The engine wasn’t the only thing that’s been swapped over either. The stock S30 dash has given way to an R33 Skyline equivalent, including the console on top of the transmission tunnel. That might not be to everyone’s taste, but there’s no doubting the quality execution here.
Really, there’s only one thing that gives the swap away, and that’s the big bore exhaust – or more precisely the trademark sound that emits from it.
When I visited, Nori was working on a bunch of projects at the same time, including this soon-to-be-completed RB26-powered Hakosuka. Can anyone identify the wheels under the car?
The turbo six had temporarily been positioned in the C10’s big engine bay, ready to have all the ancillaries test-fitted, to see what other modifications would be needed to make the swap work.
Awaiting a new breath of life was a recently-painted 510 sedan, and the maroon S30 next to it was about to receive a motor swap as well.
Nori does a lot of interior work too, and I thought it was quite cool that he’s considering dropping this pair of electrically-adjustable R35 GT-R leather seats in one of his projects.
More killer 510 style? Yes please – as long as it’s served up with nice and chunky fender flares and custom painted wheels.
Wondering what’s hiding under that carbon bonnet? Could this possibly be a future feature car? You’ll have to wait and see…
Here’s another angle of the main workshop area looking down from the front door to Nori’s apartment. I could get use to waking up to this sort of sight every day!
So there you have it, Common Snapper – probably the most uncommon shop you could ever wish to visit in Japan. A place where creativity runs high, where conformity has no place, and where many styles come together to create unique results.

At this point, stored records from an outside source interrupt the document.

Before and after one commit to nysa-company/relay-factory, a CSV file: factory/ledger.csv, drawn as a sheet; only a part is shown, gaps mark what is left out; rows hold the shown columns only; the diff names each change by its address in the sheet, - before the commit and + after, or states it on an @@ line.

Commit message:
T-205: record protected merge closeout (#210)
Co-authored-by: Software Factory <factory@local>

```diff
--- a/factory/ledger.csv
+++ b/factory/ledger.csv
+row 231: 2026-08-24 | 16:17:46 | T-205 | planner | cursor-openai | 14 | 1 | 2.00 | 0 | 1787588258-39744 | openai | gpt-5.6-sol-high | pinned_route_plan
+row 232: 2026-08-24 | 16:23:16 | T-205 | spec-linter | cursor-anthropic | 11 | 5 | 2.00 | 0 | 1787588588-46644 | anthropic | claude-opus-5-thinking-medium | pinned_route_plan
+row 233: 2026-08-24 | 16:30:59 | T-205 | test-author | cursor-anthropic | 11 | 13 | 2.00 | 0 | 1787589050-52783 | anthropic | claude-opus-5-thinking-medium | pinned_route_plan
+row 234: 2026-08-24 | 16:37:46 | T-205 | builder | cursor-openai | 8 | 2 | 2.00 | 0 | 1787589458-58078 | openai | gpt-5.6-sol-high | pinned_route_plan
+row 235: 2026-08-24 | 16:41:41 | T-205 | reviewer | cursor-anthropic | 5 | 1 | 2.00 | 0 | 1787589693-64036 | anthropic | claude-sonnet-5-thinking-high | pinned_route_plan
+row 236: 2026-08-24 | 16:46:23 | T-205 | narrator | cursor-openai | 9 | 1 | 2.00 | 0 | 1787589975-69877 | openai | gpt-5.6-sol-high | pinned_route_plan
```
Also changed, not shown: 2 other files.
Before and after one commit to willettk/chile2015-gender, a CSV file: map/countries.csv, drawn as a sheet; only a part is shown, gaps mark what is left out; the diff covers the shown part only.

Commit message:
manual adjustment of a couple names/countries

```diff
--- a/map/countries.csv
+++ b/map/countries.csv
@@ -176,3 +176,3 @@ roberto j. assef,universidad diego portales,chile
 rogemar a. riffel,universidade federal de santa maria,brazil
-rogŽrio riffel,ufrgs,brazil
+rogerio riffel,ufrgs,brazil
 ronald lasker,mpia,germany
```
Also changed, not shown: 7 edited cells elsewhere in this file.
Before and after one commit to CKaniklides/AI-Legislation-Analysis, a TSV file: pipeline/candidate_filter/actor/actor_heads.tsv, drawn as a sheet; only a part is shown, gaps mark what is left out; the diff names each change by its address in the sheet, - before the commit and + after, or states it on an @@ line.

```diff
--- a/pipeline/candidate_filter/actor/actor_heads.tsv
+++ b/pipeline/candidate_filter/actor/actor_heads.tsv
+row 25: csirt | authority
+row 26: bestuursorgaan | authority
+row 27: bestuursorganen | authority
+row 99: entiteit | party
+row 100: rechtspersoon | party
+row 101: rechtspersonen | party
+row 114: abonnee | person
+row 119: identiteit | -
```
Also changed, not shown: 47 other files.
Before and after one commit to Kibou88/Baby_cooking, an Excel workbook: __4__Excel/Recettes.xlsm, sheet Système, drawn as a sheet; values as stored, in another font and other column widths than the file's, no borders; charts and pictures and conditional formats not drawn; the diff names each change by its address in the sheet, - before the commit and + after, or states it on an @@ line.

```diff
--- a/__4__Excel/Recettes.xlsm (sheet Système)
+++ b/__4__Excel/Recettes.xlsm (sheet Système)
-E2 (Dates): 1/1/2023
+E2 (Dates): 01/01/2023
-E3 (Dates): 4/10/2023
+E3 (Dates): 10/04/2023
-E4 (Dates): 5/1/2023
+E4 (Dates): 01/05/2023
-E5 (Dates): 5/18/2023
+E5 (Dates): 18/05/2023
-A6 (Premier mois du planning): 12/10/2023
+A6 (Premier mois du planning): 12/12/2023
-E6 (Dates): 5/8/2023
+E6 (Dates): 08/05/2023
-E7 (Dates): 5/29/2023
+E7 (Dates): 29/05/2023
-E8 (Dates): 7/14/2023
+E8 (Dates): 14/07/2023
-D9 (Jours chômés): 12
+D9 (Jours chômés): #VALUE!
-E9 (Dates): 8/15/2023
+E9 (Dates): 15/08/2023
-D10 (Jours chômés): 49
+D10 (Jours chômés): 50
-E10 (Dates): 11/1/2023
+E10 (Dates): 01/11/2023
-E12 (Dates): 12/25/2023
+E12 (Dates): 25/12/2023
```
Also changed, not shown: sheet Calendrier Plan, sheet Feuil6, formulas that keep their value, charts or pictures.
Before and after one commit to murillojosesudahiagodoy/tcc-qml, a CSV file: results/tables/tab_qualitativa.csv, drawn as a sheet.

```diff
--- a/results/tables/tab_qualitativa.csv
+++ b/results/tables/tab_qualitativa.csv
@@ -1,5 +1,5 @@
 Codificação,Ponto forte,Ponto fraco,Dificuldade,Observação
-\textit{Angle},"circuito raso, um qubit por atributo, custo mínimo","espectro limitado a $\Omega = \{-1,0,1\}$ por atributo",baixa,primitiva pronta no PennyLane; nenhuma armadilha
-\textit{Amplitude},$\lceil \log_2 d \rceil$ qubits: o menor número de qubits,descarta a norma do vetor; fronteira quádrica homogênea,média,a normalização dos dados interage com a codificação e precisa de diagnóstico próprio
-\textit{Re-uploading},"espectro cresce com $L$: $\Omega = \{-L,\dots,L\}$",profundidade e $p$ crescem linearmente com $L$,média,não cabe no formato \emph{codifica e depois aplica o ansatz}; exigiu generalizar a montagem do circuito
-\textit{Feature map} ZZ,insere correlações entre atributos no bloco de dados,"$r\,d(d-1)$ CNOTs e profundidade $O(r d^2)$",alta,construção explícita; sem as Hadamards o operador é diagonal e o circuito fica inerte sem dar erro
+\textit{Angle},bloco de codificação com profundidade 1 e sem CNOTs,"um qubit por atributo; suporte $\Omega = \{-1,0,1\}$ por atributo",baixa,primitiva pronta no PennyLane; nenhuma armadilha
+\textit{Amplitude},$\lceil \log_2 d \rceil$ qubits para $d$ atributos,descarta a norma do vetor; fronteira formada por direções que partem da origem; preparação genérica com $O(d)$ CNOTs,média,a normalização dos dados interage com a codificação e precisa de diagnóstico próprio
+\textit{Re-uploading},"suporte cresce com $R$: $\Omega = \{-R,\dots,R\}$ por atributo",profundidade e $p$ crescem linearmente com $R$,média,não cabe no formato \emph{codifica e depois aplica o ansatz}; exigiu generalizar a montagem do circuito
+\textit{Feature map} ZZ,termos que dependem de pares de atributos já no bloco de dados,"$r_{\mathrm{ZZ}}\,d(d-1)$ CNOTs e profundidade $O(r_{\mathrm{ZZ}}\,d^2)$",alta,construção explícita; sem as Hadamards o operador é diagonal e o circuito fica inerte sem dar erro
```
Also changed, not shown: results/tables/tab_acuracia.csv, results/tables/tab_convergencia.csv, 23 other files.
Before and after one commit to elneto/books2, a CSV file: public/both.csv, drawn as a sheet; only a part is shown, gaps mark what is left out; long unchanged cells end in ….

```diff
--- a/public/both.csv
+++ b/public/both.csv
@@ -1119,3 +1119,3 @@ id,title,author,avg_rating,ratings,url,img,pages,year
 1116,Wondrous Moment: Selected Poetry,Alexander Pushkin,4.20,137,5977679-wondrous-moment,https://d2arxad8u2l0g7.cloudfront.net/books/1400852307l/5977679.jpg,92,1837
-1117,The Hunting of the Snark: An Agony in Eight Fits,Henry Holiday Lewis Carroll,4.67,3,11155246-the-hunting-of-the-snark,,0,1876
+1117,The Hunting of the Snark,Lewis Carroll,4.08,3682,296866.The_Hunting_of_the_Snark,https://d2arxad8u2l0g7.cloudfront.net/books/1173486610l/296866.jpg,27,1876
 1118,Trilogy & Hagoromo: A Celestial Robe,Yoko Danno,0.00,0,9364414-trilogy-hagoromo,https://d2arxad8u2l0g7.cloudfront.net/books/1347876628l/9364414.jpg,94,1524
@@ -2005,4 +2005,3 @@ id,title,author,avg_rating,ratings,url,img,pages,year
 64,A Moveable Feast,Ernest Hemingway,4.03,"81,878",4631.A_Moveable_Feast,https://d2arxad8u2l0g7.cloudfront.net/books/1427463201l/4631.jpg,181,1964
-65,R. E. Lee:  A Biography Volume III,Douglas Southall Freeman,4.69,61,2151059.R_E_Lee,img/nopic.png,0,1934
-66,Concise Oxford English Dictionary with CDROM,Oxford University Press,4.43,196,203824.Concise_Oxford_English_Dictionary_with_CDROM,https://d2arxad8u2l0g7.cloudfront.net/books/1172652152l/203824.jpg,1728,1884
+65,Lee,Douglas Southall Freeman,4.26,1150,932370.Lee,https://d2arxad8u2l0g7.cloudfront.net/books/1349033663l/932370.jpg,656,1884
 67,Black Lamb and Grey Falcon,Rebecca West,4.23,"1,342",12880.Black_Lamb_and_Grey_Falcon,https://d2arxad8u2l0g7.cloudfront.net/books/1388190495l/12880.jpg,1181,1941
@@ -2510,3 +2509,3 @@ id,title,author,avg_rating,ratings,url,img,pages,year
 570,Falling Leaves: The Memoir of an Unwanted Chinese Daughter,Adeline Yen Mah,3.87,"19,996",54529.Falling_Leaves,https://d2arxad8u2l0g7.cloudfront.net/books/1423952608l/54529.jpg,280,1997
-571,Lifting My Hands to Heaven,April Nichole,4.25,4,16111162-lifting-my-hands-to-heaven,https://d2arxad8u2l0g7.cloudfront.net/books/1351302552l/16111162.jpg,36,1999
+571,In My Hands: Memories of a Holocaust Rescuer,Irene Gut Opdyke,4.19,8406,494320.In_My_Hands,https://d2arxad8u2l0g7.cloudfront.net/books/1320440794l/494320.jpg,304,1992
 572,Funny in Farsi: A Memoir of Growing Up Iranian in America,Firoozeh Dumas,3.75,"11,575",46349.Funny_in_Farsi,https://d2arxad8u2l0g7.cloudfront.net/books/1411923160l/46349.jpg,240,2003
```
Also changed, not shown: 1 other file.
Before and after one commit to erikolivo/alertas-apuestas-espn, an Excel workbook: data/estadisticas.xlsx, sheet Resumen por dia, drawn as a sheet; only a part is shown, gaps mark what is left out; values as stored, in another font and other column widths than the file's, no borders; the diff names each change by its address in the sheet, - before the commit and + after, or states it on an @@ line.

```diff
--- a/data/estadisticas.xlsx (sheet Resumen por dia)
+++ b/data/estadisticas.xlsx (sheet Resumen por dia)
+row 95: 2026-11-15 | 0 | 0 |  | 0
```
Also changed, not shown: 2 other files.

I think we’ll be seeing a lot more from Nori during the course of the year…
Dino Dalle Carbonare